The beneficiary of the money raised when the plan goes into effect will be New York’s public transportation system. It is expected that the fees will raise over $1 billion annually.

The money is badly needed. The amount of outstanding long-term debt issued by the MTA increased from $11.4 billion in 2010 to $42.3 billion in 2023, and the financial maneuvers necessary to pay for the upkeep and operation of the city’s trains and buses have in recent years become increasingly desperate. The congestion pricing fees are projected to pay for bonds that will cover $15 billion of the MTA’s current capital spending program, according to the Office of the New York State Comptroller.

In addition to funding public transportation, there should be other salutary effects from congestion pricing. Traffic in the often-gridlocked streets will be reduced, air and noise pollution will decrease, and carbon emissions will be reduced. Currently, 900,000 vehicles enter the central business district covered by the pricing plan on weekdays and they travel on average only 11 kph. According to the MTA, when London, Milan, Stockholm and Singapore implemented congestion pricing, they saw traffic reductions of between 20% to 30%.

With congestion pricing yet to take effect, it is changes that have recently taken place that are causing headaches and consternation for many city residents as they traverse the city streets.

Since the start of the COVID-19 pandemic nearly four years ago, food deliverymen, they seem to be exclusively male, zipping about on electric bikes and gas-powered mopeds have become ubiquitous on major thoroughfares. There are about 65,000 food delivery workers in New York, many of them recent migrants. Most work as independent contractors for large delivery companies such as Uber Eats, DoorDash and Grubhub.

These couriers, known informally as deliveristas, are guaranteed a minimum wage of about $18 per hour under a law that went into effect in late 2023, but they still depend on tips for each delivery. The drivers and their vehicles are not licensed, and many flout traffic regulations — driving through red lights, against traffic and sometimes riding on sidewalks. Having to dodge scooters and e-bikes has become an unpleasant feature of daily life for pedestrians in many parts of the city.

Many e-bikes have lithium-ion batteries that do not meet current safety certification standards set by national testing laboratories. In 2023, there were over 250 fires and 18 deaths in New York City caused by fires that were started by charging electric bikes.
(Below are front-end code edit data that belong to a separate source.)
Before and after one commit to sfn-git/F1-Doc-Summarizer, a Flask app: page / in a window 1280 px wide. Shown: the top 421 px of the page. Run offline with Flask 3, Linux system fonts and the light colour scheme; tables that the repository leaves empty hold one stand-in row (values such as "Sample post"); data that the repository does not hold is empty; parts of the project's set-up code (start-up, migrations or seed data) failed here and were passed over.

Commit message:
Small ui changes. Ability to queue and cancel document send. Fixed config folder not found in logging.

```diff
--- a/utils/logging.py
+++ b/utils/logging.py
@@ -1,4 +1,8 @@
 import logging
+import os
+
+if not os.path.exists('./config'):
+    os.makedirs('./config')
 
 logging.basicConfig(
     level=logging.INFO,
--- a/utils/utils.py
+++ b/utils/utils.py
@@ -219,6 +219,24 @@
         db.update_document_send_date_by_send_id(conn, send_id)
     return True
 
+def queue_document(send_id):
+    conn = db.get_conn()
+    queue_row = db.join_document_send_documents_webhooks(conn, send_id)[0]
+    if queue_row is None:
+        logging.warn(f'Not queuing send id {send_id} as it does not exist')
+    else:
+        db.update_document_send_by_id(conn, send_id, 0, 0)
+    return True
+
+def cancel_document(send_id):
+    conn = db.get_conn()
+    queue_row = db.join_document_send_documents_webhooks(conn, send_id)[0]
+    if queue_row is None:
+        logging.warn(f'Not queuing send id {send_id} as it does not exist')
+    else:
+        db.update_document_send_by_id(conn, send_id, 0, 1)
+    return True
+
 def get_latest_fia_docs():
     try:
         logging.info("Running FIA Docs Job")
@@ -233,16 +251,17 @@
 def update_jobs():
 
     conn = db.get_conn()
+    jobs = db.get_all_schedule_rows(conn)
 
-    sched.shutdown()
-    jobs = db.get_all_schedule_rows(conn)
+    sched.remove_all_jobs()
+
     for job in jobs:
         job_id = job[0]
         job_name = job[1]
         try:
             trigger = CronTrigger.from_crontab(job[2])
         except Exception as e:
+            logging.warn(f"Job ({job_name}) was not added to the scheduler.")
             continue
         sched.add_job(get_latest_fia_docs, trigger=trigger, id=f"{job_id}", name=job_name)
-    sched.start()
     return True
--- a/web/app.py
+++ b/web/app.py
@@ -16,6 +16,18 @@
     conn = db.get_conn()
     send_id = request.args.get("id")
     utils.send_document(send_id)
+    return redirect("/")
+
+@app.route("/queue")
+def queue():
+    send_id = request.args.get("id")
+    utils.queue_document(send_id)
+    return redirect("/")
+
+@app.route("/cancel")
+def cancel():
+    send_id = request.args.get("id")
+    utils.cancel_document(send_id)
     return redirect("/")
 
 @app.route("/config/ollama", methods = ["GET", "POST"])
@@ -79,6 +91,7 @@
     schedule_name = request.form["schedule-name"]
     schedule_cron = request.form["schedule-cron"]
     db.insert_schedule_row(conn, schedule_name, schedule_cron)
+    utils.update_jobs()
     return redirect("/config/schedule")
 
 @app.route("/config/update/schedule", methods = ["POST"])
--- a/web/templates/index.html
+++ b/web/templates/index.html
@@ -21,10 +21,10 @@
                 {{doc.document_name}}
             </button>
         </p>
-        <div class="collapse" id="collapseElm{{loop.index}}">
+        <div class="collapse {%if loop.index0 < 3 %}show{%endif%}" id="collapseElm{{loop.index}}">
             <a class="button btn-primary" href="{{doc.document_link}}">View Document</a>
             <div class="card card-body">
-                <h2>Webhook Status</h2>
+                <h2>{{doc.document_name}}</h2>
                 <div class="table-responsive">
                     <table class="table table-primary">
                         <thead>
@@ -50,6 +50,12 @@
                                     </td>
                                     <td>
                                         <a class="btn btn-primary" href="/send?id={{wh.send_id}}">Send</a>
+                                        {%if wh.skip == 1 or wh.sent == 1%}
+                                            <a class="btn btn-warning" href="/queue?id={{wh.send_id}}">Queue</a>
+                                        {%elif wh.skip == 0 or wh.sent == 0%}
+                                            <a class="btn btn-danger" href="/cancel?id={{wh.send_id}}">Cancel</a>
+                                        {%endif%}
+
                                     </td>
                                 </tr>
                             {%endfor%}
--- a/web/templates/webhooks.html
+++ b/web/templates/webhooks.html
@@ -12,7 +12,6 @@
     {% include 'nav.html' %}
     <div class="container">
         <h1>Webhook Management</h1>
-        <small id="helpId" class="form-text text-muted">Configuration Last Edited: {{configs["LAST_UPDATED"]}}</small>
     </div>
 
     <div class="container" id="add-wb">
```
At a November press conference after a fire killed three people and injured 14 others, Fire Department Commissioner Laura Kavanaugh said, “There is blood on the hands of this private industry,” as she criticized Amazon and Walmart for selling e-bike batteries that are not safety certified and food delivery companies for failing to protect couriers who depend on e-bikes for their livelihood.

In December, a bill was introduced in the New York City Council, supported by 33 of the council’s 51 members, that would require license plates and registration for e-bikes, scooters and other motorized vehicles. Robert Holden, the main sponsor of the legislation, says the bill would be a way to crack down on dangerous driving.

The proposed law has been opposed by advocates for bike riders who say that it would result in fewer people riding e-bikes and put more cars on the road. They correctly point out that cars are involved in far more frequent and serious accidents than scooters and electric bikes. Some also claim that the licensing requirement will provide a pretext for police to aggressively target low-wage delivery workers, who are predominantly immigrants.

Another bill under consideration that has less support would require that third-party delivery services provide workers with e-bikes that comply with safety standards at no expense to the worker.

Whatever the exact date and specifics of the congestion pricing plan’s implementation, and however arguments about proposed regulation of mopeds and electric bikes are resolved, the ways we decide to use and share our common space will be debated and fiercely contested. What does seem likely is that 2024 will be the most important year of the 21st century for New Yorkers in determining how we travel to and from, aboveground and below, as we move around the city.